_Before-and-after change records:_
--------------------------------------------------
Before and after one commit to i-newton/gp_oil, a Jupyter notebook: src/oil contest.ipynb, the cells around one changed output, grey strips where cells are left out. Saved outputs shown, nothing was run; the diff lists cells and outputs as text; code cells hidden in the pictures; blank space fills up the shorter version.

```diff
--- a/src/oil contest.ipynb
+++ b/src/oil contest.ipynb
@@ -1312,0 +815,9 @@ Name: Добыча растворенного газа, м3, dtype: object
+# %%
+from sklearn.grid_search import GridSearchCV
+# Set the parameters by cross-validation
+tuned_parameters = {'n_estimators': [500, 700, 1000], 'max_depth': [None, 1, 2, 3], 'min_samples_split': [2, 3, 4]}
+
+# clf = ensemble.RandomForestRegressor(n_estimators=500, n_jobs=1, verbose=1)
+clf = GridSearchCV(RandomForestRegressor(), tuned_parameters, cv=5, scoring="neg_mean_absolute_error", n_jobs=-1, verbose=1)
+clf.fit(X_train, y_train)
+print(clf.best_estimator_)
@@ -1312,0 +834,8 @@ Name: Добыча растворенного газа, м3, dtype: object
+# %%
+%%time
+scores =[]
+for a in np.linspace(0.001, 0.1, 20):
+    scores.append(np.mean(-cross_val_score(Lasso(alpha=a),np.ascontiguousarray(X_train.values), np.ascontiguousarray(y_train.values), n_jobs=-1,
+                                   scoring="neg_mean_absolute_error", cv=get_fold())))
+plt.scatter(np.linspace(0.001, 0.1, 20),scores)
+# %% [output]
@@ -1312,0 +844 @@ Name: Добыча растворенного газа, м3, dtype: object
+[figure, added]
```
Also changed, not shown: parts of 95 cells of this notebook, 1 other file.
--------------------------------------------------
_Task details:_ Word for word, write out each entry shown above.

_Output:_
Before and after one commit to i-newton/gp_oil, a Jupyter notebook: src/oil contest.ipynb, the cells around one changed output, grey strips where cells are left out. Saved outputs shown, nothing was run; the diff lists cells and outputs as text; code cells hidden in the pictures; blank space fills up the shorter version.

```diff
--- a/src/oil contest.ipynb
+++ b/src/oil contest.ipynb
@@ -1312,0 +815,9 @@ Name: Добыча растворенного газа, м3, dtype: object
+# %%
+from sklearn.grid_search import GridSearchCV
+# Set the parameters by cross-validation
+tuned_parameters = {'n_estimators': [500, 700, 1000], 'max_depth': [None, 1, 2, 3], 'min_samples_split': [2, 3, 4]}
+
+# clf = ensemble.RandomForestRegressor(n_estimators=500, n_jobs=1, verbose=1)
+clf = GridSearchCV(RandomForestRegressor(), tuned_parameters, cv=5, scoring="neg_mean_absolute_error", n_jobs=-1, verbose=1)
+clf.fit(X_train, y_train)
+print(clf.best_estimator_)
@@ -1312,0 +834,8 @@ Name: Добыча растворенного газа, м3, dtype: object
+# %%
+%%time
+scores =[]
+for a in np.linspace(0.001, 0.1, 20):
+    scores.append(np.mean(-cross_val_score(Lasso(alpha=a),np.ascontiguousarray(X_train.values), np.ascontiguousarray(y_train.values), n_jobs=-1,
+                                   scoring="neg_mean_absolute_error", cv=get_fold())))
+plt.scatter(np.linspace(0.001, 0.1, 20),scores)
+# %% [output]
@@ -1312,0 +844 @@ Name: Добыча растворенного газа, м3, dtype: object
+[figure, added]
```
Also changed, not shown: parts of 95 cells of this notebook, 1 other file.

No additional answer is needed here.